Task instructions:
Start to finish, print the data below exactly, without the images.

Given entries:
□ □ □ □

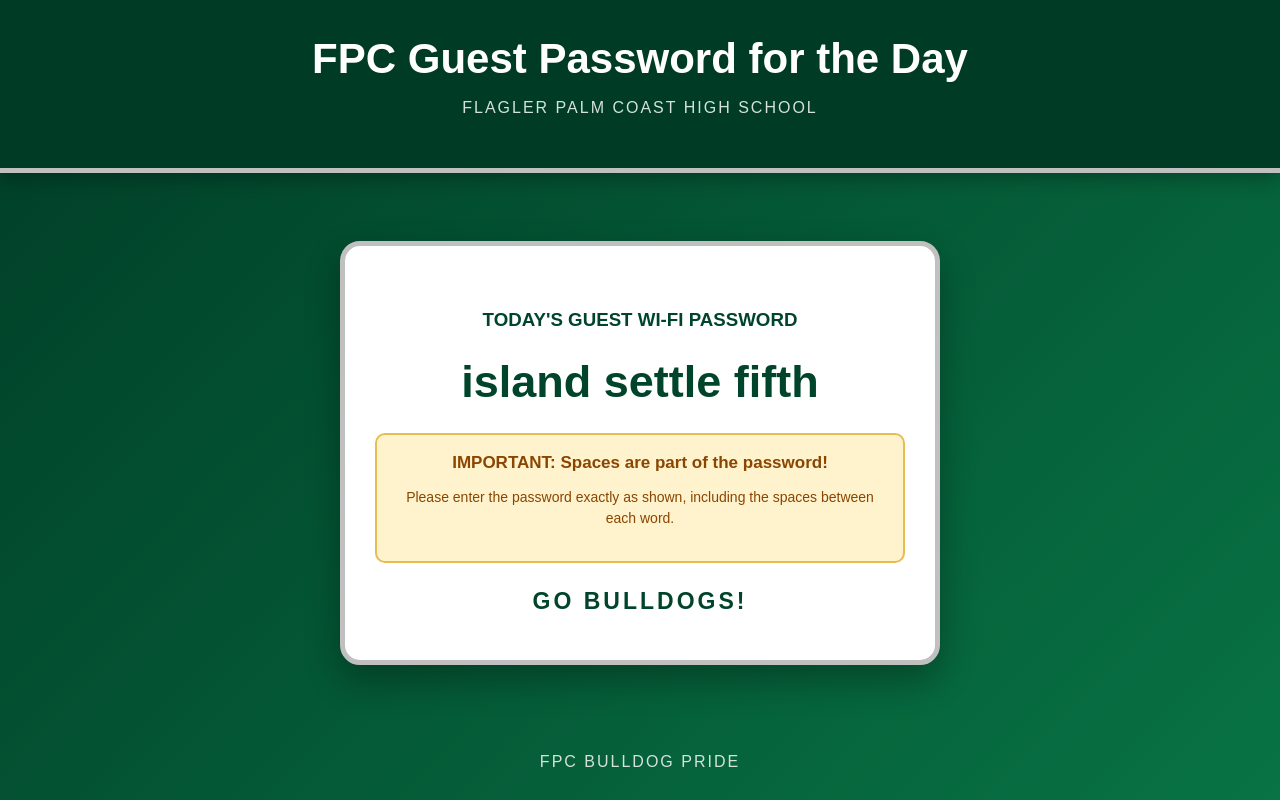
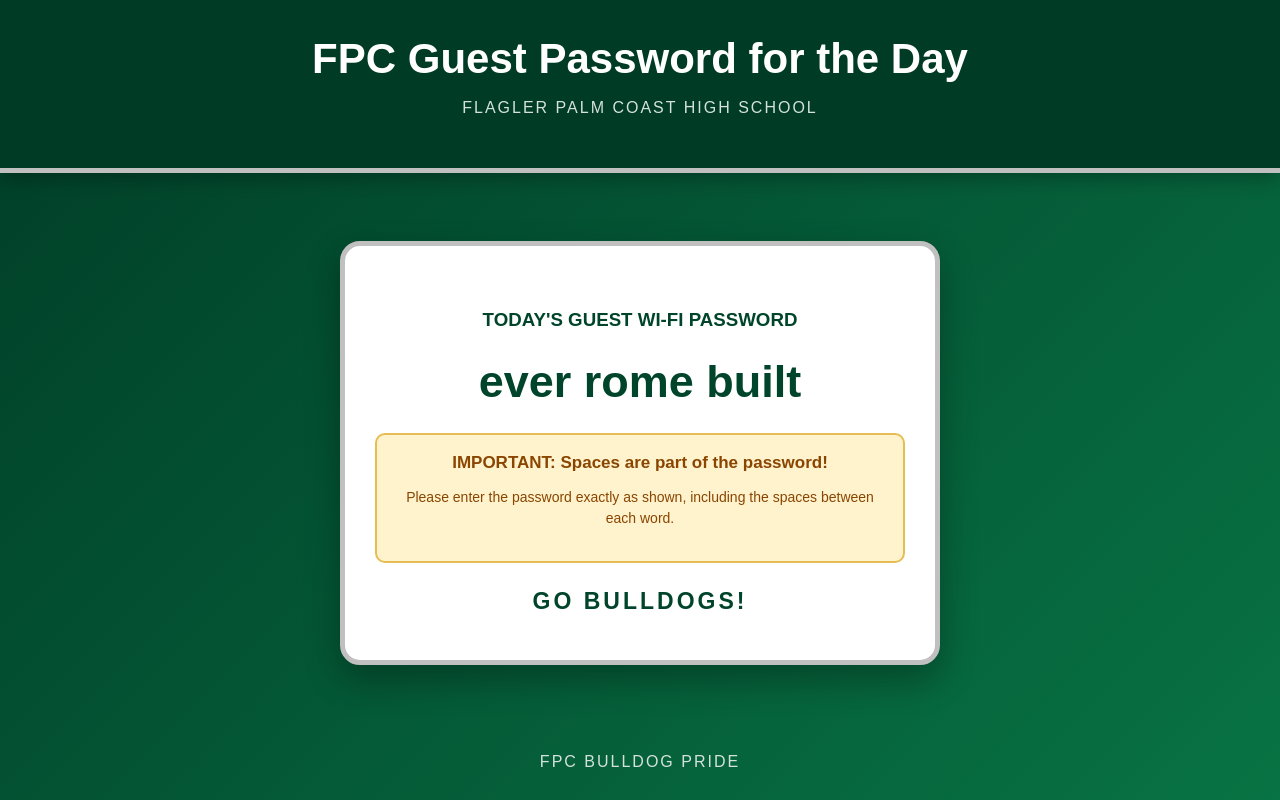
Before and after one commit to martinezr-netizen/FPC-GUEST, a plain HTML site: page index.html in a window 1280 px wide. Drawn offline with Linux system fonts and the light colour scheme.

Commit message:
Update index.html

```diff
--- a/index.html
+++ b/index.html
@@ -109,7 +109,7 @@
 
             <h3>TODAY'S GUEST WI-FI PASSWORD</h3>
 
-            <h2 class="password">island settle fifth</h2>
+            <h2 class="password">ever rome built</h2>
 
             <div class="notice">
                 <strong>
```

□ □ □ □

Your response:
Before and after one commit to martinezr-netizen/FPC-GUEST, a plain HTML site: page index.html in a window 1280 px wide. Drawn offline with Linux system fonts and the light colour scheme.

Commit message:
Update index.html

```diff
--- a/index.html
+++ b/index.html
@@ -109,7 +109,7 @@
 
             <h3>TODAY'S GUEST WI-FI PASSWORD</h3>
 
-            <h2 class="password">island settle fifth</h2>
+            <h2 class="password">ever rome built</h2>
 
             <div class="notice">
                 <strong>
```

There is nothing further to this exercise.